Fifty years ago today, President John F. Kennedy was shot and killed in Dallas.
We all know the story of the motorcade and First Lady Kennedy's pink dress, the schoolbook depository and the pathetic assassin with his $26 gun.
But that story spawned millions of others. Almost anyone old enough to remember President Kennedy's death can recall where they were, who they were with and what they were doing the moment they heard the news.
John Cavendish was in Mrs. Wilkinson's sixth period English class at Charleston High School, sitting next to his friend, Carolyn Karp.
About 1:30 p.m, the school's principal came over the intercom and announced President Kennedy had been shot in Dallas.
Carolyn immediately began weeping as the class sat waiting for more information. None came, but a short time later Cavendish received a message. His station manager at WKNA needed him to come to the radio station and help with coverage of the assassination.
Cavendish's voice had changed when he was 12, giving him a rich baritone, and for the last several months he had worked as an announcer for "The Jazz Band Ball" on WKNA, a classical and jazz music station in South Charleston.
He was too young to drive and usually rode his bike to work. This day, his mother came to the school and drove him to the radio station.
When he arrived at the squat cinderblock building, his bosses led Cavendish to a small room near the back of the station where they kept the Associated Press and United Press International wire service machines.
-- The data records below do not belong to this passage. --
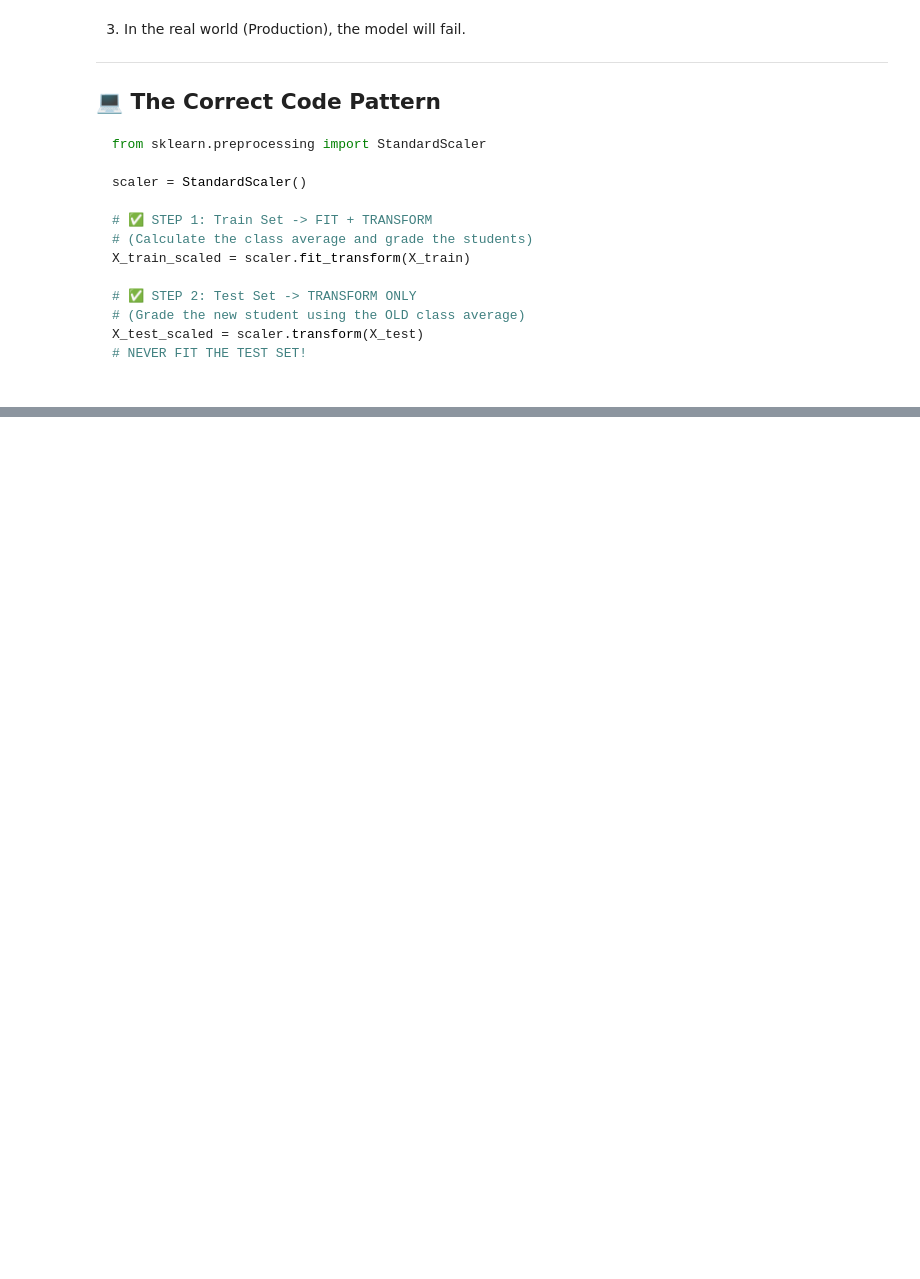
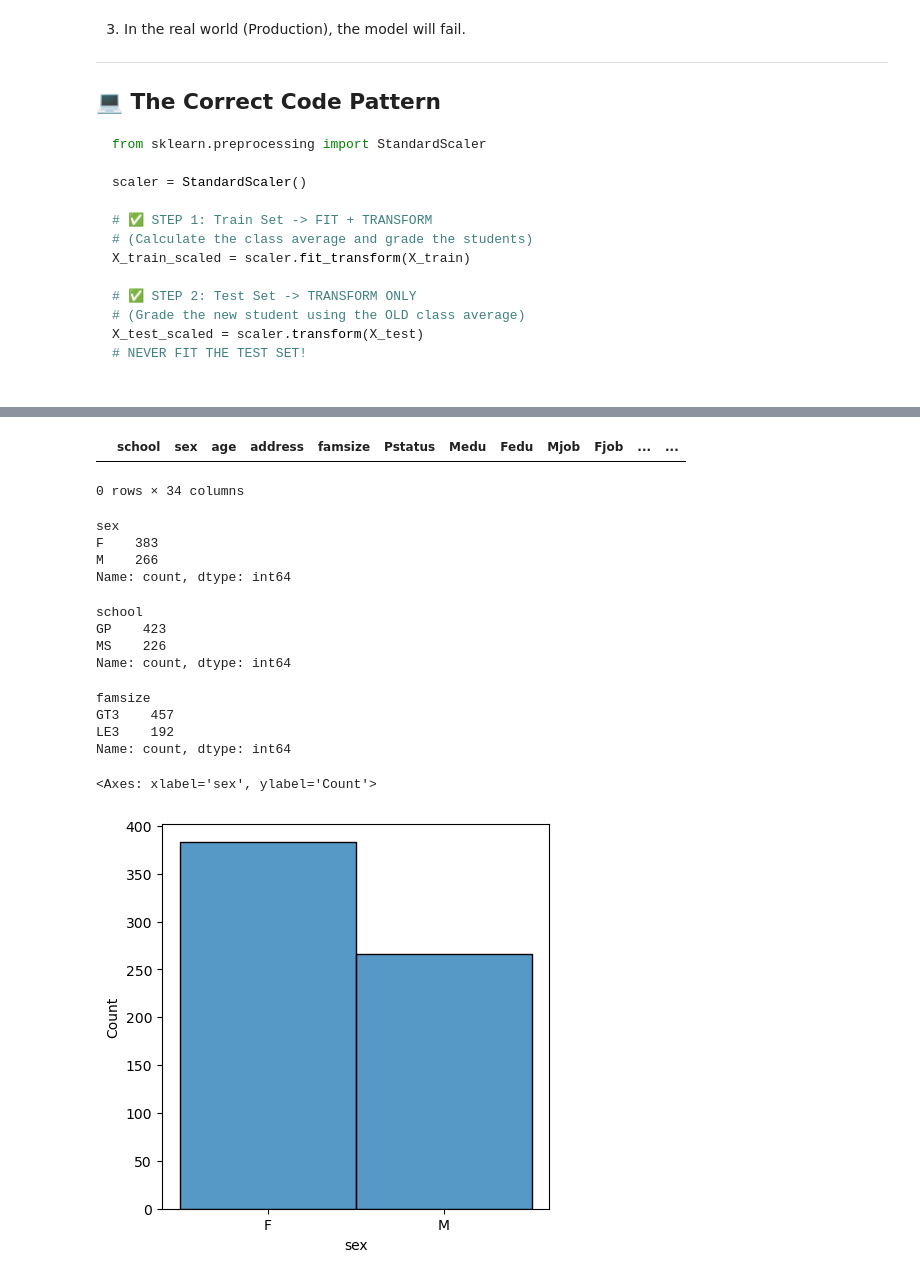
Before and after one commit to alyboii/at-lKurs, a Jupyter notebook: StudentPerformanceRegression/StudentPerformanceRegression.ipynb, the cells around one changed output, grey strips where cells are left out. Saved outputs shown, nothing was run; the diff lists cells and outputs as text; code cells hidden in the pictures; blank space fills up the shorter version.

```diff
--- a/StudentPerformanceRegression/StudentPerformanceRegression.ipynb
+++ b/StudentPerformanceRegression/StudentPerformanceRegression.ipynb
@@ -167 +166,33 @@ plt.show()
 [figure]
+# %%
+df[df.duplicated()]
+# %% [output]
+|  | school | sex | age | address | famsize | Pstatus | Medu | Fedu | Mjob | Fjob | ... | ... |
+0 rows × 34 columns
+# %%
+df["sex"].value_counts()
+# %% [output]
+sex
+F    383
+M    266
+Name: count, dtype: int64
+# %%
+df["school"].value_counts()
+# %% [output]
+school
+GP    423
+MS    226
+Name: count, dtype: int64
+# %%
+df["famsize"].value_counts()
+# %% [output]
+famsize
+GT3    457
+LE3    192
+Name: count, dtype: int64
+# %%
+plt.figure(figsize=(5,5))
+sns.histplot(data=df,x="sex")
+# %% [output]
+<Axes: xlabel='sex', ylabel='Count'>
+[figure, added]
```
Also changed, not shown: parts of 36 cells of this notebook.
In the days before the Internet, national news was transmitted to newspapers, television studios and radio stations via Teletype machines, a kind of automated typewriter that banged out stories on long rolls of yellow paper.
The station had run a 75-foot microphone cable to the small room, where Cavendish was plopped in a chair alongside a big Shure microphone.
As each new story came across the wire, Cavendish ripped it from the machine and read it on the air.
"I read dozens of articles. Nobody knew what was going on. It was various accountings of what happened. It was sketchy at best," Cavendish remembers.
Details of the assassination were scarce. Journalists in Dallas were reporting the shooting death of a local police officer, but authorities hadn't yet apprehended Lee Harvey Oswald.
He remained in the tiny room for four hours, turning over the microphone to another announcer about 6 p.m. But Cavendish was back at the station the next day and for the rest of the weekend, helping broadcast the news of Oswald's arrest and his assassination, President Kennedy's funeral and the beginnings of President Lyndon B. Johnson's administration.
"I was just a kid and didn't have anything else to do. I didn't know up from down at that point," he said. "I just had a deep voice."
Patti Barnhart Price was a senior at Scott High School in Madison, Boone County. She was editor-in-chief of the yearbook, and was heading to the yearbook office for her final class of the day.
She was in the hallway when she heard the principal's announcement.
"We just went into the yearbook office, and we sat there," she said.
Price had met Kennedy during his 1960 presidential campaign, during a stop at the Boone County Courthouse.